"I don't care. It's not going to change my chances in the NHL if I go No. 1 or 4. I'm gonna take it. Where I go is not gonna help me any more. At the end of the day, I've got to work hard."

That said, Hischier is poised to become the highest-drafted Swiss player ever and if he went first overall …

"I would make history and that would make me proud," Hischier beamed. "Really happy, for sure."

Both players participated in Thursday's ball-hockey clinic in a parking lot just across the street from United Center where one of them will go to the Devils and one to the Flyers on Friday night.

"Yeah, I little bit nervous," Hischier admitted. "It's not up to me. I just have to enjoy it."

Flyers general manager Ron Hextall took both players out to dinner separately in Buffalo, New York, earlier this month at the NHL Scouting Combine to try and get a peek behind their personalities (see story).

"We talked about Philadelphia, talked about the club, the goals, what's important for them," Hischier said. "It was good dinner and went well."

Patrick, who is from Winnipeg, Manitoba, said he was impressed with the steakhouse and said what he liked best about the meal was getting into arguments with fellow Manitoban, Hextall, who is from Brandon.

"He's a really nice guy," Patrick said. "It was a fancy steakhouse. I'll take those dinners any day. He knows what he is doing in Philly. If I were lucky enough to go there, I'd be happy.

"I know all about him. He's a Brandon Wheat King. Us Manitobans always going at each other. We got into a few arguments about some of his guys. Manitoba is the best place in the world."

Right now, for a couple hundred hockey players, Chicago is the best place in the world because this is the NHL draft and what happens Friday and Saturday will impact their lives forever.

Which is why Hischier brought his older brother, Luca, here. He plays for Bern in Switzerland where Hischier also was before transferring to the Quebec Major Junior Hockey League to play for Halifax this past season.

"My idol is my brother," Nico said. "He is playing pro in Bern. We have a good relationship. I'm happy he is here because I can ask him everything, on and off the ice."

Both players have some Flyers familiarity.

Hischier skated with Mark Streit last summer but hasn't talked to him since.

"Last summer, I skated with Streit, [Roman] Josi, [Shea] Weber and those guys," Hischier said. "It was fun."

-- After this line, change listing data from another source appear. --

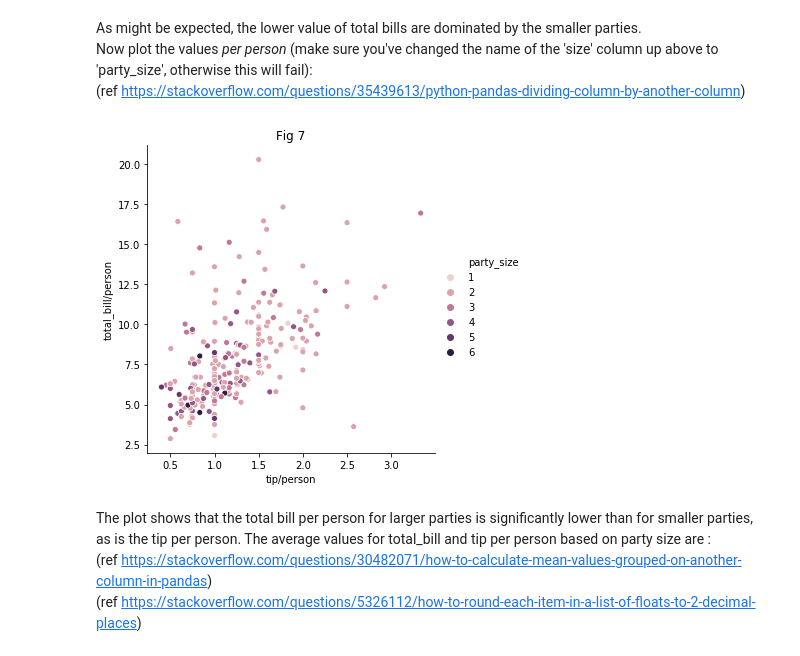
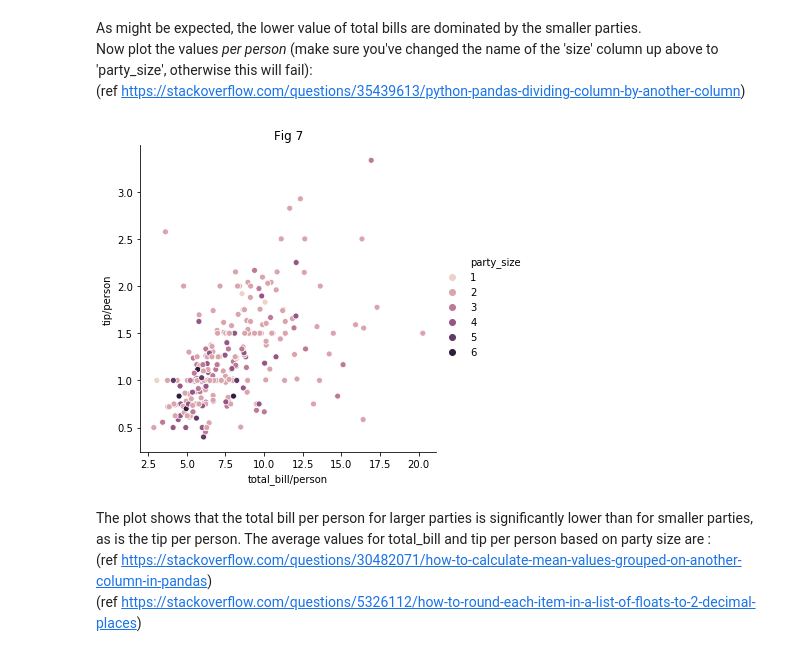
Before and after one commit to NigelSlack/Fundamentals-of-Data-Analysis, a Jupyter notebook: jupyter_notebook.ipynb, the cells around one changed output. Saved outputs shown, nothing was run; the diff lists cells and outputs as text; code cells hidden in the pictures.

Commit message:
Update notebook - switch Fig 7 axes
Switch the axes of Fig 7, which were the opposite way round to other figures for total bill and tip

```diff
--- a/jupyter_notebook.ipynb
+++ b/jupyter_notebook.ipynb
@@ -176,12 +176,12 @@ to 'party_size', otherwise this will fail):
 # %%
 df['tip/person'] = df['tip']/df['party_size']
 df['total_bill/person'] = df['total_bill']/df['party_size']
 columnNames = list(df.head(0))
-sns.relplot(x=columnNames[7],y=columnNames[8],hue=columnNames[6],data=df,legend="full")
+sns.relplot(x=columnNames[8],y=columnNames[7],hue=columnNames[6],data=df,legend="full")
 plt.title('Fig 7')
 plt.show()
 # %% [output]
-[figure, old version]
+[figure, new version]
 # %% [markdown]
 The plot shows that the total bill per person for larger parties is significantly lower than for smaller parties, as is the tip per person. The average values for total_bill and tip per person based on party size are :
 (ref https://stackoverflow.com/questions/30482071/how-to-calculate-mean-values-grouped-on-another-column-in-pandas)
```
Also changed, not shown: parts of 6 cells of this notebook.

Patrick played with Flyers defenseman Ivan Provorov two years ago in Brandon.

"Talked to Provy two weeks ago," Patrick said. "I was talking to Brayden Schenn the last couple days. Provy works out 10 hours a day."

A few weeks from now, one of these guys will be at the Flyers' developmental camp working out in Skate Zone.

"It's not up to me," Hischier said. "I don't focus on expectations, I don't focus on teams. Everything can happen.

"I'm going to be open for everything and happy, for sure. If it's No. 2 or 3, I'm gonna be happy anyway."

Flyers begin 2017-18 season out West, face Vegas for 1st time in February

Flyers begin 2017-18 season out West, face Vegas for 1st time in February

For the second straight year, the Flyers are beginning the season out West.

The NHL on Thursday released its 2017-18 schedule and as reported Wednesday, the Flyers open the season in San Jose on Oct. 4 as part of a four-game road trip that includes games in Los Angeles, Anaheim and concludes in Nashville on Oct. 10.

They'll return home on Oct. 14 for their home opener against the Washington Capitals that kickstarts a five-game homestand (see story). The Flyers will host the Islanders on Black Friday.

Flyers fans will have to wait a while for their first taste of the Vegas Golden Knights. The Flyers will face the Golden Knights for the first time on Feb. 11 in Vegas.

Pierre-Edouard Bellemare and the Golden Knights come to Philadelphia on March 12.

The Flyers will end the season at home against the New York Rangers.

You can see the Flyers' full schedule here (and buy tickets here).